This is so very easy to deal with. Rip at least 3 copies and diff them. The minor tweaks will stand out a mile, and you then have a clean copy you can (and, if they start pulling tricks like this, Should!) distribute widely.
Testing for cancers in a population at this time is all about establishing exactly what cancers existed before the problem. so you can accurately determine what effect the plant's failure will cause.
As the numbers seem slightly high, I suspect regression toward the mean will cause a drop in the number. That will cause confusion in the masses!
The story is quite simple. The propeller pushes against the air, its positive effect is affected by the difference in speed between the craft and the air. The propeller is driven by the wheels, so its negative effect on the craft is due the the difference in speed between the craft and the ground.
If you have a wind, the craft-to-ground speed is different from the craft-to-air speed. The vehicle can extract energy from this difference - like any sailboat, really - and pull ahead of the wind.
1. Force equations? The force backwards on the wheels is proportional to the groundspeed, the force forwards on the propeller is proportional to the airspeed. If groundspeed exceeds airspeed, as it does travelling downwind, there is an unbalanced force. If losses could be eliminated, the craft could travel at infinite speed (until relativism takes effect!)
2. If you give it a shove, without wind, airspeed == groundspeed, so there is no unbalanced force. Losses are all there is, so it slows down.
Of course, if you are like me you begin to think about the speed rating of the tyres and bearings, but that is beyond the scope of the stupid question.
A treadmill is motion is no different to a still surface being affected by a wind. The ground is moving relative to the air, and vice versa. The movement of the treadmill would drive the wheels, the wheels would drive the propeller, and it would move forward relative to the air.
Rolling out new copper in this day and age would be madness. But the decision to rely on wireless as anything other than a short-term emergency measure is wrong. They should, of course, be rolling out new fiber as a matter of urgency.
As long as the raw materials are priced in tens of dollars per kilogram, printing out random stuff is always going to be too expensive. Really, it is bulk plastic. It should be priced nearer 40 kilograms per dollar than 40 dollars per kilogram.
In this case, a patent would have been reasonable.
Actually it would not have been reasonable, as the existing drug was public knowledge at the time drugs became patentable. As such, it counted as "prior art".
My reason for stating that a patent would be 'reasonable' is that they would have been given a patent if the current laws stood when the drug was developed. Perhaps "not unreasonable" would be the correct term.
Your drug and process example also hints at a failure in the patent process:
35 U.S.C. 112 says

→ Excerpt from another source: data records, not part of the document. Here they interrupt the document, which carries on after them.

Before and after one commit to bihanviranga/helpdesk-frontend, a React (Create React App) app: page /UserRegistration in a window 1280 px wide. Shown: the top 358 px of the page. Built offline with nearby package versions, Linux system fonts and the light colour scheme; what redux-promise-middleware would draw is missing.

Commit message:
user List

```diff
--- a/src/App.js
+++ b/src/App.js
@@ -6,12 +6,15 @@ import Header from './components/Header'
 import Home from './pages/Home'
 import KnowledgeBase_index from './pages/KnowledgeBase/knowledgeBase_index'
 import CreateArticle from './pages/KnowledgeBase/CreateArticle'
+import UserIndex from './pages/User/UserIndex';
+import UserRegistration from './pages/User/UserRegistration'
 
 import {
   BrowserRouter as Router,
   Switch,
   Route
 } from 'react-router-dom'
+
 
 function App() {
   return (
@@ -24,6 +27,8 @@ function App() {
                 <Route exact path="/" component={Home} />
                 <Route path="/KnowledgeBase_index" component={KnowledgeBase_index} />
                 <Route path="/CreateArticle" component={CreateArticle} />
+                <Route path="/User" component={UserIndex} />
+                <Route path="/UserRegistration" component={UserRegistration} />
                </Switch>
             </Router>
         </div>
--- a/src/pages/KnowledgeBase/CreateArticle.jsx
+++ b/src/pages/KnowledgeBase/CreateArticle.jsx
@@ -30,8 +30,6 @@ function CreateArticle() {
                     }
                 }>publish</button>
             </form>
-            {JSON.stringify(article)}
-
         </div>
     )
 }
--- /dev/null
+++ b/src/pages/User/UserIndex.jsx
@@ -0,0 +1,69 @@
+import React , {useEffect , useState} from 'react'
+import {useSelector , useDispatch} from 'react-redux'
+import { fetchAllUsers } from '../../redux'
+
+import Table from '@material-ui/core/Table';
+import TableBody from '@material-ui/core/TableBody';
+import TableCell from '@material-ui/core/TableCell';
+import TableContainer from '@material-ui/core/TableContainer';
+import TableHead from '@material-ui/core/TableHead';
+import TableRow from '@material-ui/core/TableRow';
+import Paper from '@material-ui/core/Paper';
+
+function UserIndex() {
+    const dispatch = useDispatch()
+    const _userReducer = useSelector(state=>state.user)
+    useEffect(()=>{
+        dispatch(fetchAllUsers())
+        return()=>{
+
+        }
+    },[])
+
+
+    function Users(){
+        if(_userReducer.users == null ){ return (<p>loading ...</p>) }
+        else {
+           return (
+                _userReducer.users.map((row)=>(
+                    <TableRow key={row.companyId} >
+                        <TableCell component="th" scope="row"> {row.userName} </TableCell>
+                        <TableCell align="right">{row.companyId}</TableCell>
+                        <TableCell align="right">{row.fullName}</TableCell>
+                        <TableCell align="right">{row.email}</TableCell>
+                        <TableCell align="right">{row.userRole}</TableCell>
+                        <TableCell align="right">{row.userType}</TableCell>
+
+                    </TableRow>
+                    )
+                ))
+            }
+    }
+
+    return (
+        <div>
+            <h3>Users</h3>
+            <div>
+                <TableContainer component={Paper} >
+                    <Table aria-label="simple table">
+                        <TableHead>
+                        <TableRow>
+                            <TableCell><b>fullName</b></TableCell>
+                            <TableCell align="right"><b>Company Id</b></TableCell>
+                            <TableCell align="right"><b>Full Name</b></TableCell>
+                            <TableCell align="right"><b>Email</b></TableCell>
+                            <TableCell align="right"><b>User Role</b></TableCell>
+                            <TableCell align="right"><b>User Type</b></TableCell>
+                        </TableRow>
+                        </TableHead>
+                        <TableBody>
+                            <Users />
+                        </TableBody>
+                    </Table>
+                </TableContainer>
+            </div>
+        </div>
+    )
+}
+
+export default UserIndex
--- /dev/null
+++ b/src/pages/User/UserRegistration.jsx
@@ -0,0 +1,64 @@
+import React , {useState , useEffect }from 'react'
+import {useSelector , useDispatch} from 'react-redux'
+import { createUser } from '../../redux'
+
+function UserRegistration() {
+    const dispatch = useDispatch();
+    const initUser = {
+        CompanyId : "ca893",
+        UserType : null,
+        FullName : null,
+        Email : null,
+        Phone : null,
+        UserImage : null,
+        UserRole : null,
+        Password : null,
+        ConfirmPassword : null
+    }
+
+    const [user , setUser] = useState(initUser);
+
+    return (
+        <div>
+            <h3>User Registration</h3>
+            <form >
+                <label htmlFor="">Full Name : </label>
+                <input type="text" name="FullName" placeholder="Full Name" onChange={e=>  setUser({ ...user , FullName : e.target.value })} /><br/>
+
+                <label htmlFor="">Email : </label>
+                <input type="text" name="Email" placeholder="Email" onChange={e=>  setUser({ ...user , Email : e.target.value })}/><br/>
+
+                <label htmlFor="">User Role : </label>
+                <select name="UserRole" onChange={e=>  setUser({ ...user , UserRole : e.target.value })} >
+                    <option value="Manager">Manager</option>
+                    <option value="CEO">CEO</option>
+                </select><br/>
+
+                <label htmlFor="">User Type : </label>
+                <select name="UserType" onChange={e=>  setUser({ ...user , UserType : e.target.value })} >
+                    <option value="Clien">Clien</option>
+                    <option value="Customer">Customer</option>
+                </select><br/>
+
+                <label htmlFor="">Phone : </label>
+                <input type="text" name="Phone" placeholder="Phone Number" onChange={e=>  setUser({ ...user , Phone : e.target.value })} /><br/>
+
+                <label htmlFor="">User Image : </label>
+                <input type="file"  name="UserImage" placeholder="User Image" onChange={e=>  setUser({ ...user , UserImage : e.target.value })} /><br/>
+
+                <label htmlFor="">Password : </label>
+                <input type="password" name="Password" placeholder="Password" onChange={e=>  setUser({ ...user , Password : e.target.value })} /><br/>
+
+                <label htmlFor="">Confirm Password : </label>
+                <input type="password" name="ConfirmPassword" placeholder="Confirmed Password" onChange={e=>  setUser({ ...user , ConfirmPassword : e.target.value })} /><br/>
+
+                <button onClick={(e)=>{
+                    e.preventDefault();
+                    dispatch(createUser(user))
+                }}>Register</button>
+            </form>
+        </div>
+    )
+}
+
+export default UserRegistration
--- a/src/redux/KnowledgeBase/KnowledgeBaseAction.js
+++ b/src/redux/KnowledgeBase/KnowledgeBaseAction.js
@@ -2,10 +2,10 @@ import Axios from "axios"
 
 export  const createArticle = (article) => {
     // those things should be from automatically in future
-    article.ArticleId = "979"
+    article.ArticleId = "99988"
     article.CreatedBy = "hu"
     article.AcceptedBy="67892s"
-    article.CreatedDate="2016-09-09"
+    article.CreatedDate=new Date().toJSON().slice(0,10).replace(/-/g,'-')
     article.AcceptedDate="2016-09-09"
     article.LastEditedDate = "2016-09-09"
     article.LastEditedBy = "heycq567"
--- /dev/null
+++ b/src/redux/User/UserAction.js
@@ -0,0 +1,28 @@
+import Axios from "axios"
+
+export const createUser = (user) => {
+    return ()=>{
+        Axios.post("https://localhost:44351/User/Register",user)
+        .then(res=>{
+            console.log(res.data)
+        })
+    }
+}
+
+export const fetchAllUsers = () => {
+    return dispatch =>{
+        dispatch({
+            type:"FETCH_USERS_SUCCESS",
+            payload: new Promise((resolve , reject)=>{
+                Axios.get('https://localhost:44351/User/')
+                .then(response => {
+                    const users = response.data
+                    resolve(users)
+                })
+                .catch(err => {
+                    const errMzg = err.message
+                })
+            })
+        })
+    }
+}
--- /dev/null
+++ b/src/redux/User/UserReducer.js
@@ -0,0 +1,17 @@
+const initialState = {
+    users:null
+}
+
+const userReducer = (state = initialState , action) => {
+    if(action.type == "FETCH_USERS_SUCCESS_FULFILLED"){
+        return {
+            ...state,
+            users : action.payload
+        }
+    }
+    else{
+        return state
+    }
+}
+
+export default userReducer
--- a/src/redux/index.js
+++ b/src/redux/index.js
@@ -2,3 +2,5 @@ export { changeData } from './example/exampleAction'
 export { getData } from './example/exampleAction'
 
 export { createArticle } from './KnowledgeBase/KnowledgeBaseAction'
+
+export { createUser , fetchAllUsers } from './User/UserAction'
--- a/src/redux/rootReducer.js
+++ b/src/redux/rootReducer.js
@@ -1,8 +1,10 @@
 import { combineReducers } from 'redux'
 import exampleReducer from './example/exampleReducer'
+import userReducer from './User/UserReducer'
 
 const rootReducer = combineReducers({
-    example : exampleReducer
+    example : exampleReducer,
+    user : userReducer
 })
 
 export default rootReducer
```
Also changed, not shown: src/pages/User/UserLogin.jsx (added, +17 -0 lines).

Specification. The specification shall contain a written description of the invention, and of the manner and process of making and using it, in such full, clear, concise, and exact terms as to enable any person skilled in the art to which it pertains, or with which it is most nearly connected, to make and use the same, and shall set forth the best mode contemplated by the inventor of carrying out his invention.
Link: http://www.uspto.gov/web/offices/pac/mpep/mpep-9015-appx-l.html#d0e302450 So if an essential process or precursor for making the drug was held back in the original patent application, the original patent should not have been granted.
Oh, hear here. But that law has not been followed for years. The art of writing a patent these days is the art of making the wording so complex that it provides the reader with no benefits, and so ambiguous that you can extend it to cover things others invent later. "Full, clear, concise and exact". Yeah. That's why we need 'claim construction' arguments to work out what a patent means.
In this case, the original patent could not be granted because India's laws did not recognize patents on drugs at the time. Now India has passed laws recognizing patentable drugs, the company wanted a patent, and claimed one for the existing drug, unpatented because of previous laws, slightly changed.
In this case, a patent would have been reasonable. But if allowed, it would be a precedent that would have been used for evergreening other drug patents in the future. So it was quite rightly disallowed.
There are more egregious examples of evergreening, for instance, where a party gains a patent on a drug, and, just before the drug's patent expires, a second patent is applied for covering an essential process or precursor for making the drug. This second patent works if they have been careful to make sure that information about the process or precursor has been kept as a trade secret, which means simply that everyone that has been informed about it has signed an NDA.
How about "No, it doesn't, because before they finished development MegaResourcedCorp had been selling their unlicensed product for 6 months, and had been given other patents that prevent anyone (including the original inventor) from producing a competing product."
At the moment this is possible, but only just. As mining moves to ASICs (custom silicon that mines very fast with little power), the mining that could be done, even on a planet full of x86 bots, would not be worth that much.
Mining won't stop when the subsidy stops, although we might think of something else to call it. The reward for 'mining' will then be only the fees that are included with transactions.
The subsidy is only part of the block creation process. It so happens that the network allows the host that creates a new block to award itself free coins, as well as collecting any fees. When the network no longer allows this, the blocks can still be created, and they will still collect the fees.
Hemp does not contain much free sugar. Almost all of it is converted into cellulose, which is still proving difficult to break down into sugars for conversion to fuels.